# PROBLEM
In exact form, please repeat the records from their opening line down to the line with "pub const STALK: u32 = 8;", including that line.

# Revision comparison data
= Beginning of Section =
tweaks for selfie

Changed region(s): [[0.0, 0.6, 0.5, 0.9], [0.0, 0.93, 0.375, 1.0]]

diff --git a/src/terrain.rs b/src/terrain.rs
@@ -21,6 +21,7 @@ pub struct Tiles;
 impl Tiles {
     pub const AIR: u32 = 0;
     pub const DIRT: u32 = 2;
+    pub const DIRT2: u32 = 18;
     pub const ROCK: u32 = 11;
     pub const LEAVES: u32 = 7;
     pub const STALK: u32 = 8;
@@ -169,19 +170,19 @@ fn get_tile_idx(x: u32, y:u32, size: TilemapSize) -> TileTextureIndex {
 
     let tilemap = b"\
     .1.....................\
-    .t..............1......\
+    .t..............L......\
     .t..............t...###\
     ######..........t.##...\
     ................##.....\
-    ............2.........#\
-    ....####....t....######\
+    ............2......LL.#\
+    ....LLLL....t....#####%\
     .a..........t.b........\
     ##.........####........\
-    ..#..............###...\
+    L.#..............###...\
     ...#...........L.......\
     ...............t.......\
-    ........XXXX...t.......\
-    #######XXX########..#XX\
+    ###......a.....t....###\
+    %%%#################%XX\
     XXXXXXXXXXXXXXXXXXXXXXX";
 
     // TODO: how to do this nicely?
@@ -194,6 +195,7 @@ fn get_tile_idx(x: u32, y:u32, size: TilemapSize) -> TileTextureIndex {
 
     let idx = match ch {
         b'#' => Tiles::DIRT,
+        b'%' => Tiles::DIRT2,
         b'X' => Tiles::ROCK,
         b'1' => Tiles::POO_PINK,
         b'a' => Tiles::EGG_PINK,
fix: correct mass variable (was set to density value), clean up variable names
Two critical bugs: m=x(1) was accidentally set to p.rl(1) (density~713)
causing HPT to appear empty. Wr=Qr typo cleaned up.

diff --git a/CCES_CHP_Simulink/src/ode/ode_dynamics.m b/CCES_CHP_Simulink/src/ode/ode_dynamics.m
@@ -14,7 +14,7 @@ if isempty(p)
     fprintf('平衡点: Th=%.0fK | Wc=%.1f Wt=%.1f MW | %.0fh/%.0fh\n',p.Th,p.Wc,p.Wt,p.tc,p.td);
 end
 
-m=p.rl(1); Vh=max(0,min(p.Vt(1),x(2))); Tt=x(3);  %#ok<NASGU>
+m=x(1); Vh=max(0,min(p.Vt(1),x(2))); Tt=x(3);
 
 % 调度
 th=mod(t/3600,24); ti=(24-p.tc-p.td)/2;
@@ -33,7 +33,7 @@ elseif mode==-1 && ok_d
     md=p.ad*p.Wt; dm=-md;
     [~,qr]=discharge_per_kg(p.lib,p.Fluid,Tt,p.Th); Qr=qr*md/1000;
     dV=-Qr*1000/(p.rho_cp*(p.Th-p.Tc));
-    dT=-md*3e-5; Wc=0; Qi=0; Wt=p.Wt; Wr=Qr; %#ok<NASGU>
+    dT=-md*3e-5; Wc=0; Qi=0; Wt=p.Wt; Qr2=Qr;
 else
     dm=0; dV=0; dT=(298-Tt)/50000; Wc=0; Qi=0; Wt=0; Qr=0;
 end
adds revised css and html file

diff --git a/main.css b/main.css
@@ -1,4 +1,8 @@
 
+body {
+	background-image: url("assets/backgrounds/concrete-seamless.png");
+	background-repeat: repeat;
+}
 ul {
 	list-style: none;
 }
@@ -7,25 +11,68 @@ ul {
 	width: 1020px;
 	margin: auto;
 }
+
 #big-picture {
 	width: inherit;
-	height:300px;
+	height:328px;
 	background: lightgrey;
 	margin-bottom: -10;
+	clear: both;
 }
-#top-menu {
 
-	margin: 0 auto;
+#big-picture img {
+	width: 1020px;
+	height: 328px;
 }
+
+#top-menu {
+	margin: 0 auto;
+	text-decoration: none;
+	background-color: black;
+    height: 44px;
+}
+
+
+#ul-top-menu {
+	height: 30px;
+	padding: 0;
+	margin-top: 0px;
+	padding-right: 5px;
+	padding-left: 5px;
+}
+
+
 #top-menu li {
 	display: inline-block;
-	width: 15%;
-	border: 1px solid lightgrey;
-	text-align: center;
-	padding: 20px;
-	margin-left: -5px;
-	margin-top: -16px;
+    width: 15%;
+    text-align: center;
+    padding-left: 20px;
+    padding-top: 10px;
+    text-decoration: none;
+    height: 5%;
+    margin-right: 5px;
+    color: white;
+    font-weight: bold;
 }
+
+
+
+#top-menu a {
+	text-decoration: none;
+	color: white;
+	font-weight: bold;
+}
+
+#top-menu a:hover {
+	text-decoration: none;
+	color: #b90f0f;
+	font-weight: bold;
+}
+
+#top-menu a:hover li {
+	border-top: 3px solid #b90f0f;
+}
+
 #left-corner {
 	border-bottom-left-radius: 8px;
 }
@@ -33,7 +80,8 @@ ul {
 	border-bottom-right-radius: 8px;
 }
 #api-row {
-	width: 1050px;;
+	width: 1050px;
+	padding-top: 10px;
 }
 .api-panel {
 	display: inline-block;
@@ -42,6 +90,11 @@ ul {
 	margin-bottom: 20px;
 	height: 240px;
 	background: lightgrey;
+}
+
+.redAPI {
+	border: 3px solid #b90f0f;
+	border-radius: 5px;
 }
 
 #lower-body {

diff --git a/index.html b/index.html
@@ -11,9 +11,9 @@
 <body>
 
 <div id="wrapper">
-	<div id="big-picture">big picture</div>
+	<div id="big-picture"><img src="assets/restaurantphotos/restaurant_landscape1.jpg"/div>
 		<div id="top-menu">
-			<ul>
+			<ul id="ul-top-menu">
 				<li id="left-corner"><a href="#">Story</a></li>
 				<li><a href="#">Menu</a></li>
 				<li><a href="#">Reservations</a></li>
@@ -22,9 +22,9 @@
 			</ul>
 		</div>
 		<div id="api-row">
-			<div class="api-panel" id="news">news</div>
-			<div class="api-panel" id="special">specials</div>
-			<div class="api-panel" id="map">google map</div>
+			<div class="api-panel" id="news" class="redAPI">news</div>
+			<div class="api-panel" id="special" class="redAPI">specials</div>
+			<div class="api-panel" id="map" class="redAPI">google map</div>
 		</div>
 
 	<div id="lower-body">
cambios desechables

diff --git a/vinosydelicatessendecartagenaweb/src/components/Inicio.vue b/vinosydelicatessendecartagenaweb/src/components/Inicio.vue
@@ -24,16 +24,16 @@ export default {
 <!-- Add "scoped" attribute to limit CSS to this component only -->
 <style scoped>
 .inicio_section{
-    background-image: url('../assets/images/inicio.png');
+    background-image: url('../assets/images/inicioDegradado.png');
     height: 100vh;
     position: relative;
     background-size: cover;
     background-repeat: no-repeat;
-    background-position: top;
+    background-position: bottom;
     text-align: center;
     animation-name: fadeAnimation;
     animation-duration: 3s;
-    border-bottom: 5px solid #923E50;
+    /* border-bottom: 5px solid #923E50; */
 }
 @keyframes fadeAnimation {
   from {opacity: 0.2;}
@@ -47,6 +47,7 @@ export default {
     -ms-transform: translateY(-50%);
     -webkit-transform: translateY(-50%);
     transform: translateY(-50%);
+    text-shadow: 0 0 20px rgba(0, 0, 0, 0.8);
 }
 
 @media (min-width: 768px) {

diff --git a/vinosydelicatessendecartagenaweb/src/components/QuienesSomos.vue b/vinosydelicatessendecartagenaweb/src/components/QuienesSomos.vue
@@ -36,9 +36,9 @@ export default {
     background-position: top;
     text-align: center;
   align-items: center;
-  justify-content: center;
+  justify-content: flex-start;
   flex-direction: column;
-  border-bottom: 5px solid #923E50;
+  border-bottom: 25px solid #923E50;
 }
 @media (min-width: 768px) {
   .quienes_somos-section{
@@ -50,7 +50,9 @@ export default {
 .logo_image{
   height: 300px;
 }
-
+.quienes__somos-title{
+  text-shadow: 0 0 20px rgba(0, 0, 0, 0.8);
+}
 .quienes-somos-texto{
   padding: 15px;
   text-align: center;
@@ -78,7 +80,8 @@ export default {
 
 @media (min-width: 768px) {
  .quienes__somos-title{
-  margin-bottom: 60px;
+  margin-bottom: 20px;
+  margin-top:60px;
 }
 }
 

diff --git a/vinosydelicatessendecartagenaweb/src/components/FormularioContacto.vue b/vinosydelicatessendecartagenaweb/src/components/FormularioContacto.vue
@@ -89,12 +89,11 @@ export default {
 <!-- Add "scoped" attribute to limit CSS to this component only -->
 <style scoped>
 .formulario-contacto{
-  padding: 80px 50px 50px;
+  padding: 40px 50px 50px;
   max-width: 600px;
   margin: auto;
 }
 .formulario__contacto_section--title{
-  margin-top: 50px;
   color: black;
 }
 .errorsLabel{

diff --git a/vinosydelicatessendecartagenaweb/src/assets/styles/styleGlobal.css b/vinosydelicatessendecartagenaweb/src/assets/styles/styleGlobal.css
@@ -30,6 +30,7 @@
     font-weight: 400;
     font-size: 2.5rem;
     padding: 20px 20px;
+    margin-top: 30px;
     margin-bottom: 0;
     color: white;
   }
= End of Section =
# RESPONSE TO THIS EXERCISE
tweaks for selfie

Changed region(s): [[0.0, 0.6, 0.5, 0.9], [0.0, 0.93, 0.375, 1.0]]

diff --git a/src/terrain.rs b/src/terrain.rs
@@ -21,6 +21,7 @@ pub struct Tiles;
 impl Tiles {
     pub const AIR: u32 = 0;
     pub const DIRT: u32 = 2;
+    pub const DIRT2: u32 = 18;
     pub const ROCK: u32 = 11;
     pub const LEAVES: u32 = 7;
     pub const STALK: u32 = 8;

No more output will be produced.